[Work item] The required response is the number of lines in the entries that include the word "other", with nothing added.

—————

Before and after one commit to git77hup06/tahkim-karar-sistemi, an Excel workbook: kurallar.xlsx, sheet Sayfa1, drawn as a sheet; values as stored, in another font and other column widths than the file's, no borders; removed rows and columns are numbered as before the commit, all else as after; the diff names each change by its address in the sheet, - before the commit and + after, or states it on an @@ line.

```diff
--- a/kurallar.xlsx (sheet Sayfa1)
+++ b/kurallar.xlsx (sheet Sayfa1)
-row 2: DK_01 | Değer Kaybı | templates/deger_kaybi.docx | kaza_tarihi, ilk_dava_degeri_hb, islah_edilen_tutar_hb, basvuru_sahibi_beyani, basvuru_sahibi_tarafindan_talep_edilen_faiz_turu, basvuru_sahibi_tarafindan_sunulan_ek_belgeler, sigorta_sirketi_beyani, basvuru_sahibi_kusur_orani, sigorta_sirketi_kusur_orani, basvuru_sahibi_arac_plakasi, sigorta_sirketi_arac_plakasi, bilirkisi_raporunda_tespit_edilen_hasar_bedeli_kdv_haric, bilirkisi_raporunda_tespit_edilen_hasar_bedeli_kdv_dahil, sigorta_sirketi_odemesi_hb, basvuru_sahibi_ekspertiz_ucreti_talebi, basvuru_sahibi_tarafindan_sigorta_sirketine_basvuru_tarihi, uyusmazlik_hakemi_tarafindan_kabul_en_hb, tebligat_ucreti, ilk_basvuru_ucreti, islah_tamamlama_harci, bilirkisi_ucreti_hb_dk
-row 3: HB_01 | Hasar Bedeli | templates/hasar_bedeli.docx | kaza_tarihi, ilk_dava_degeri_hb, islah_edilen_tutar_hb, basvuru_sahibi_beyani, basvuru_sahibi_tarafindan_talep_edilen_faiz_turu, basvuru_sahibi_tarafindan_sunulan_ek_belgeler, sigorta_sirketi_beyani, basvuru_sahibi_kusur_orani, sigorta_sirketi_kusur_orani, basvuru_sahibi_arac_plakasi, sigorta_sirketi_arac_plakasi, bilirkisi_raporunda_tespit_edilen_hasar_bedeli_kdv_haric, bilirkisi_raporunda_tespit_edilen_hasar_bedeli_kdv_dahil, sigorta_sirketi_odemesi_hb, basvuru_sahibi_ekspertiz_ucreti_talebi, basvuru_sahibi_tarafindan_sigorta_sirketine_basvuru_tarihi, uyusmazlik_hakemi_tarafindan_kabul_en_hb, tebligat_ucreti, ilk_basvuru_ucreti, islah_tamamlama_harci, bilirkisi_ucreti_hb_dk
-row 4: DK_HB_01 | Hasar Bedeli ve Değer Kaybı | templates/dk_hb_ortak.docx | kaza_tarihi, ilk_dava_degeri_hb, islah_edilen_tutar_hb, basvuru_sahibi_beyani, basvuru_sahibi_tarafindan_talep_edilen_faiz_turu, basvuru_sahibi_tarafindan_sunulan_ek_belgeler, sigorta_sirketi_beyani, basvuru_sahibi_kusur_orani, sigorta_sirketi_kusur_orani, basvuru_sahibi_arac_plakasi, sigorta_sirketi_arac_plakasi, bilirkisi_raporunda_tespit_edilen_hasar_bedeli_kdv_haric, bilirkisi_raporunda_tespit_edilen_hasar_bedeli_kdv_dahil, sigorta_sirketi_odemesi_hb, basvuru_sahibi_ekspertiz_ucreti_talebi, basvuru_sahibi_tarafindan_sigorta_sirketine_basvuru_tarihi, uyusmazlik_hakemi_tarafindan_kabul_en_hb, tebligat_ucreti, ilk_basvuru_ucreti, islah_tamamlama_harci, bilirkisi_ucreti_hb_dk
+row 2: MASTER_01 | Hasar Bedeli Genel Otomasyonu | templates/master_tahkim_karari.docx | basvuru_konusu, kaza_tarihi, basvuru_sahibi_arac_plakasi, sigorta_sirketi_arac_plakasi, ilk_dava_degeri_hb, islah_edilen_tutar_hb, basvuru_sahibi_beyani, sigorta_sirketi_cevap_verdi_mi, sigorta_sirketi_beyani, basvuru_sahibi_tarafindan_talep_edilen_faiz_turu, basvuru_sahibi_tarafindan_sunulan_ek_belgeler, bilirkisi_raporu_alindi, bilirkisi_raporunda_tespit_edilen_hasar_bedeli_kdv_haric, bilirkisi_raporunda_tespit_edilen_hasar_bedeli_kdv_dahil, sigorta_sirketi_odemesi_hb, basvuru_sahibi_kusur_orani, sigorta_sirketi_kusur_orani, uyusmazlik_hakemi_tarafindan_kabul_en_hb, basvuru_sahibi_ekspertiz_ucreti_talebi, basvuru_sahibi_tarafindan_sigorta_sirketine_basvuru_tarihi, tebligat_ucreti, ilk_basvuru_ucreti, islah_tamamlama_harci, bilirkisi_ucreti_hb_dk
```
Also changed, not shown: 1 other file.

—————

[Response area] 2